Lower-tier colleges and universities in both India and China suffer from passive learning styles. Design and project work is typically absent, the curricula do not focus on problem solving or building project management and communication skills, and there are no internships or other work experience. ”Engineering education is much more theoretically oriented, and students don’t really get this fully blended education that allows them to think outside the box,” says Denis Simon, a professor at the Pennsylvania State University School of International Affairs, who focuses on technology and education in China. ”They haven’t had the interaction with real live engineering that grads here have, so they’re very green when they come into the workplace.”
Wadhwa adds that the quality of the educators is very poor, and there’s not enough depth or funding. The main problem, though, is the sheer mass of students enrolled in engineering classes. ”When you have 100 students per teacher, you really can’t get hands-on and be interactive,” he says.
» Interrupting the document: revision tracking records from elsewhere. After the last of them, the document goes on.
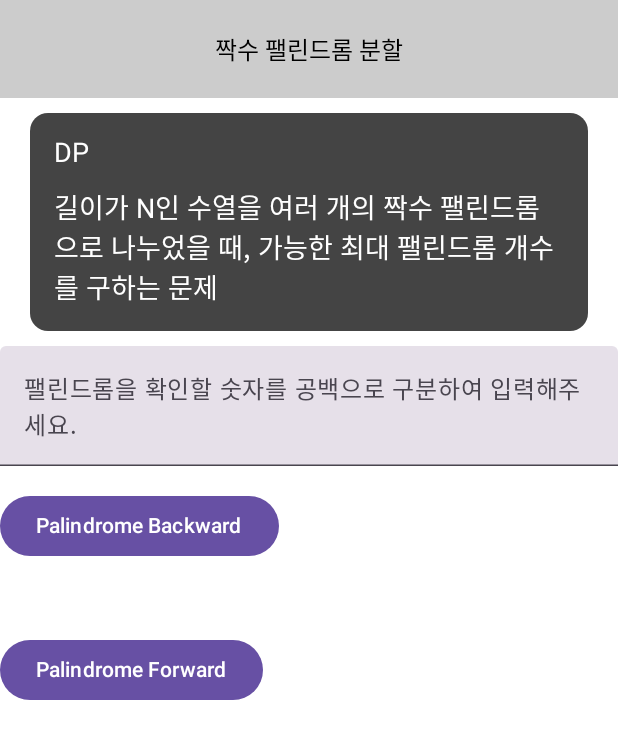
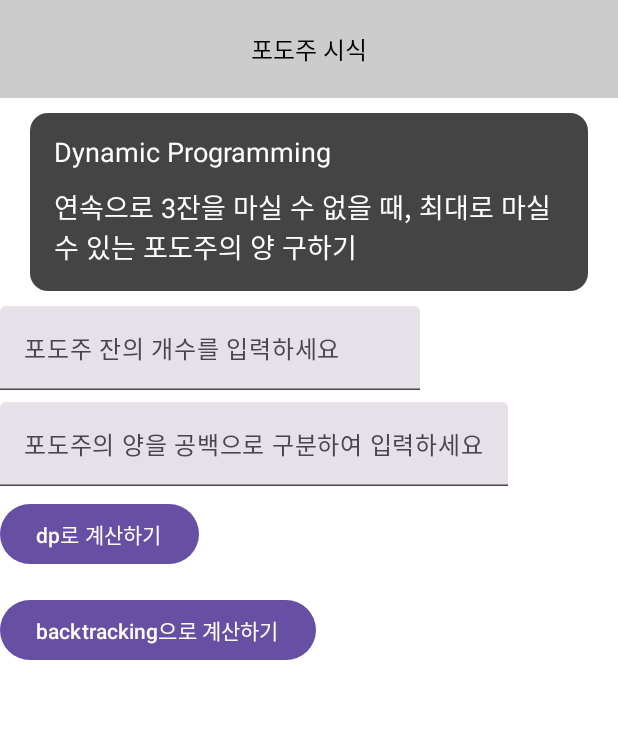
Before and after one commit to HeeGyeong/AlgorithmExample, an Android app built with Jetpack Compose: the @Preview function DpAlgorithmUI, on a phone screen of 412 x 824 dp. Shown: the top 739 px of the screen. Run offline under Robolectric (Android 15) with nearby library versions, the phone set to English and light mode, and no system bars.

Commit message:
feat: add dp algorithm example - wine problem

```diff
--- a/app/src/main/java/com/example/algorithmexample/algorithm/dp/DpPreview.kt
+++ b/app/src/main/java/com/example/algorithmexample/algorithm/dp/DpPreview.kt
@@ -6,5 +6,6 @@ import androidx.compose.ui.tooling.preview.Preview
 @Preview(showBackground = true)
 @Composable
 fun DpAlgorithmUI() {
-    PalindromeUI()
+//    PalindromeUI()
+    WineTastingUI()
 }
--- /dev/null
+++ b/app/src/main/java/com/example/algorithmexample/algorithm/dp/WineTasting.kt
@@ -0,0 +1,167 @@
+package com.example.algorithmexample.algorithm.dp
+
+import androidx.compose.foundation.background
+import androidx.compose.foundation.layout.Column
+import androidx.compose.foundation.layout.Spacer
+import androidx.compose.foundation.layout.fillMaxSize
+import androidx.compose.foundation.layout.height
+import androidx.compose.material3.Button
+import androidx.compose.material3.Text
+import androidx.compose.material3.TextField
+import androidx.compose.runtime.Composable
+import androidx.compose.runtime.getValue
+import androidx.compose.runtime.mutableStateOf
+import androidx.compose.runtime.remember
+import androidx.compose.runtime.setValue
+import androidx.compose.ui.Modifier
+import androidx.compose.ui.graphics.Color
+import androidx.compose.ui.tooling.preview.Preview
+import androidx.compose.ui.unit.dp
+import com.example.algorithmexample.ui.AlgorithmMainHeader
+
+/**
+ * 와인 테이스팅 문제
+ *
+ * https://www.acmicpc.net/problem/2156
+ */
+@Composable
+fun WineTastingUI() {
+    var n by remember { mutableStateOf("") }
+    var wineInputs by remember { mutableStateOf("") }
+    var result1 by remember { mutableStateOf<Int?>(null) }
+    var result2 by remember { mutableStateOf<Int?>(null) }
+
+    Column(
+        modifier = Modifier
+            .fillMaxSize()
+            .background(Color.White)
+    ) {
+        AlgorithmMainHeader(
+            title = "포도주 시식",
+            algorithmName = "Dynamic Programming",
+            algorithmDescription = "연속으로 3잔을 마실 수 없을 때, 최대로 마실 수 있는 포도주의 양 구하기",
+        )
+
+        TextField(
+            value = n,
+            onValueChange = { n = it },
+            label = { Text("포도주 잔의 개수를 입력하세요") }
+        )
+
+        Spacer(modifier = Modifier.height(8.dp))
+
+        TextField(
+            value = wineInputs,
+            onValueChange = { wineInputs = it },
+            label = { Text("포도주의 양을 공백으로 구분하여 입력하세요") }
+        )
+
+        Spacer(modifier = Modifier.height(8.dp))
+
+        Button(onClick = {
+            val size = n.toIntOrNull() ?: 6
+            val wines = if (wineInputs.isBlank()) {
+                listOf(6, 10, 13, 9, 8, 1)
+            } else {
+                wineInputs.split(" ").mapNotNull { it.toIntOrNull() }
+            }
+
+            if (wines.size == size) {
+                result1 = maxWine(size, wines)
+            }
+        }) {
+            Text("dp로 계산하기")
+        }
+
+        Spacer(modifier = Modifier.height(8.dp))
+
+        result1?.let {
+            Text("최대로 마실 수 있는 포도주의 양: $it")
+        }
+
+        Spacer(modifier = Modifier.height(8.dp))
+
+        Button(onClick = {
+            val size = n.toIntOrNull() ?: 6
+            val wines = if (wineInputs.isBlank()) {
+                listOf(6, 10, 13, 9, 8, 1)
+            } else {
+                wineInputs.split(" ").mapNotNull { it.toIntOrNull() }
+            }
+
+            if (wines.size == size) {
+                result2 = recursiveHelper(wines, 0, 0, 0)
+            }
+        }) {
+            Text("backtracking으로 계산하기")
+        }
+
+        Spacer(modifier = Modifier.height(8.dp))
+
+        result2?.let {
+            Text("최대로 마실 수 있는 포도주의 양: $it")
+        }
+    }
+}
+
+/**
+ * 포도주 잔을 선택하여 최대로 마실 수 있는 포도주의 양을 계산하는 함수
+ * dp[i]는 i번째 잔까지 고려했을 때 마실 수 있는 포도주의 최대 양을 저장
+ *
+ * 제약 조건: 연속으로 3잔을 마실 수 없음
+ * 시간 복잡도: O(N) - N은 포도주 잔의 개수
+ * 공간 복잡도: O(N) - dp 배열 저장용
+ */
+fun maxWine(n: Int, wine: List<Int>): Int {
+    if (n == 1) return wine[0]
+    if (n == 2) return wine[0] + wine[1]
+
+    val dp = IntArray(n)
+    dp[0] = wine[0]
+    dp[1] = wine[0] + wine[1]
+    dp[2] = maxOf(wine[0] + wine[1], wine[0] + wine[2], wine[1] + wine[2])
+
+    for (index in 3 until n) {
+        dp[index] =
+            maxOf(
+                dp[index - 1],
+                dp[index - 2] + wine[index],
+                dp[index - 3] + wine[index - 1] + wine[index]
+            )
+    }
+
+    return dp[n - 1]
+}
+
+/**
+ * 재귀와 백트래킹을 사용한 해결 방식
+ * 각 위치에서 와인을 선택하거나 선택하지 않는 모든 경우의 수를 탐색
+ *
+ * 시간 복잡도: O(2^N) - 각 위치에서 2가지 선택(마시거나 안마시거나)
+ * 공간 복잡도: O(N) - 재귀 호출 스택
+ */
+private fun recursiveHelper(
+    wine: List<Int>,
+    index: Int,
+    consecutive: Int,
+    sum: Int
+): Int {
+    if (index >= wine.size) return sum
+
+    // 현재 와인을 선택하지 않는 경우
+    val skipWine = recursiveHelper(wine, index + 1, 0, sum)
+
+    // 연속 3잔을 마실 수 없음
+    if (consecutive == 2) return skipWine
+
+    // 현재 와인을 선택하는 경우
+    val takeWine = recursiveHelper(wine, index + 1, consecutive + 1, sum + wine[index])
+
+    return maxOf(skipWine, takeWine)
+}
+
+@Preview(showBackground = true)
+@Composable
+fun PreviewTwoSumAlgorithmUI() {
+    WineTastingUI()
+}
```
In China, where nearly all the universities are public, a top-down push for ”mass education” in 1999 traded numbers for quality. The number of engineering bachelor’s degrees awarded jumped by 225 percent in a decade. ”In many cases they didn’t add enough teachers or the teachers weren’t qualified, or the funding didn’t increase for all schools and universities equally,” Wadhwa says. ”The government wanted more engineers, so schools gave them engineers…even technicians were called engineers.”
By contrast, India’s growth has been market driven and from the bottom up. According to a Chronicle of Higher Education article, the number of private engineering colleges in India rose from 222 to 1116 between 1991 and 2005. Quality was not ensured, but business leaders and U.S.-based academics are trying to change that. The Indo-U.S. Collaboration for Engineering Education, a group formed by the American Society for Engineering Education, is working to improve teaching quality at small Indian colleges. Information technology firms based in India, such as Tata Consultancy Services and Wipro Technologies, meanwhile, have developed their own accreditation system and are refining curricula and providing graduates with technical and management training.
That industry involvement gives India an edge on China. The Duke researchers find that multinational engineering firms typically hire from 10 to 15 universities across China, whereas in India they hire top graduates from second- and third-tier colleges. ”American companies aren’t hiring much in China,” Wadhwa says. ”Even Chinese companies have a hard time getting middle managers and engineers in China.”
Students worried about finding outsourcing-proof jobs can relax, at least for now. Wadhwa’s study shows that the dragon and the tiger still have a lot of catching up to do. A 2005 McKinsey Global Institute study agreed. It found that 10 percent of Chinese engineering grads were qualified to work in multinational companies as opposed to 25 percent of their Indian counterparts; that figure was 81 percent for U.S. grads.
About the Author
Prachi Patel, is a contributing editor to IEEE Spectrum. She writes regularly about energy, the environment, and engineering careers.